Many of the problems in this feature include proof sorting activities which challenge you to rearrange statements in order to recreate clear, rigorous proofs. There are also a selection of "dodgy proofs" where your challenge is to find out where the logic breaks down.

Plus magazine has a selection of interesting articles about proofs here.

Age 11 to 18

Challenge Level

If you take four consecutive numbers and add them together, the answer will always be even.

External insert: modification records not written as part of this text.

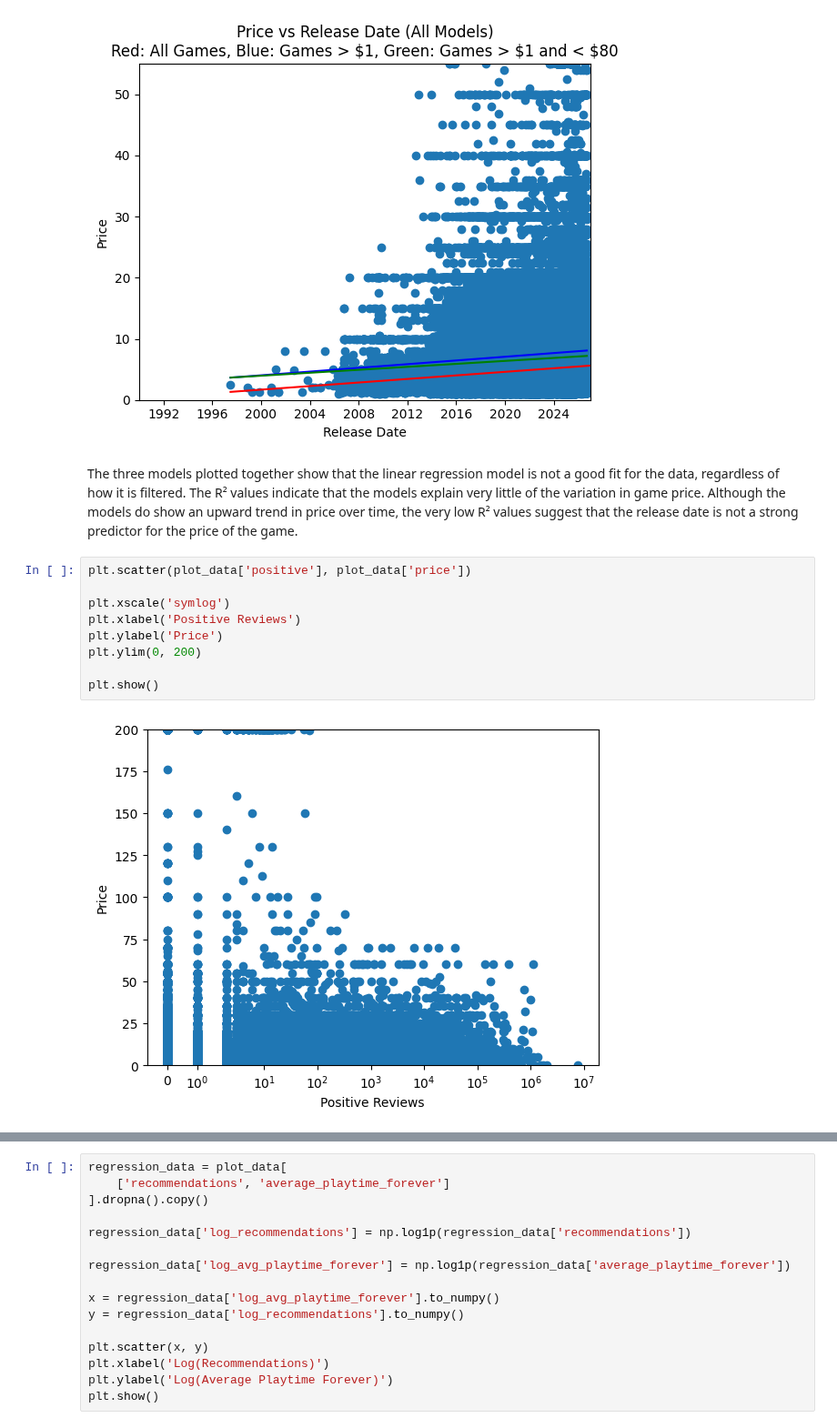
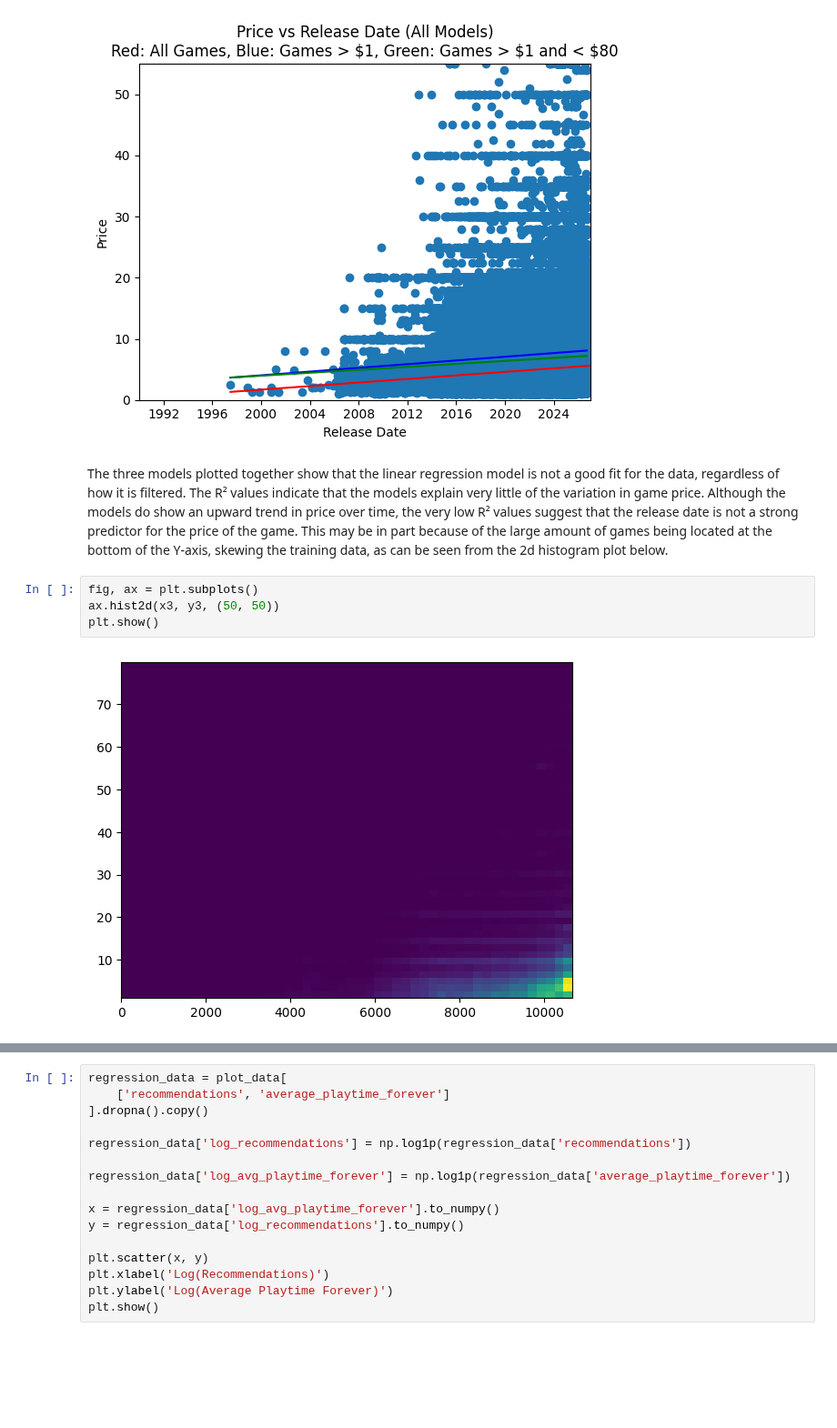
Before and after one commit to Angry3vilbot/DataScienceY4, a Jupyter notebook: SteamGames/steam_linear_regression.ipynb, the cells around one changed output, grey strips where cells are left out. Shown at 91% size. Cells and saved outputs as stored; diff of their text form; blank space fills up the shorter version.

```diff
--- a/steam_linear_regression.ipynb
+++ b/SteamGames/steam_linear_regression.ipynb
@@ -175,18 +177,13 @@ plt.show()
 # %% [output]
 [figure]
 # %% [markdown]
-The three models plotted together show that the linear regression model is not a good fit for the data, regardless of how it is filtered. The R² values indicate that the models explain very little of the variation in game price. Although the models do show an upward trend in price over time, the very low R² values suggest that the release date is not a strong predictor for the price of the game.
+The three models plotted together show that the linear regression model is not a good fit for the data, regardless of how it is filtered. The R² values indicate that the models explain very little of the variation in game price. Although the models do show an upward trend in price over time, the very low R² values suggest that the release date is not a strong predictor for the price of the game. This may be in part because of the large amount of games being located at the bottom of the Y-axis, skewing the training data, as can be seen from the 2d histogram plot below.
-# %%
-plt.scatter(plot_data['positive'], plot_data['price'])
-
-plt.xscale('symlog')
-plt.xlabel('Positive Reviews')
-plt.ylabel('Price')
-plt.ylim(0, 200)
-
-plt.show()
-# %% [output]
-[figure, removed]
+# %%
+fig, ax = plt.subplots()
+ax.hist2d(x3, y3, (50, 50))
+plt.show()
+# %% [output]
+[figure, added]
 # %%
 plt.scatter(plot_data['recommendations'], plot_data['average_playtime_forever'])
 
```
Also changed, not shown: parts of 5 cells of this notebook, 9 other files.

What else do you notice?

Age 14 to 18

Challenge Level

Which numbers cannot be written as the sum of two or more consecutive numbers?

Age 14 to 18

Challenge Level

$40$ can be written as $7^2 - 3^2.$ Which other numbers can be written as the difference of squares of odd numbers?

Age 16 to 18

Challenge Level

Can you work through these direct proofs, using our interactive proof sorters?

Age 16 to 18

Challenge Level

Can you use Proof by Induction to establish what will happen when you add more and more odd numbers?

Age 16 to 18

Challenge Level

Here are a few questions taken from the Test of Mathematics for University Admission (or TMUA).

*We are very grateful to the Heilbronn Institute for Mathematical Research for their generous support for the development of these resources.*

This collection of problems has been put together to help you to explore and understand important ideas in statistics.

These problems invite you to explore integration as area, and use area integrals to solve problems.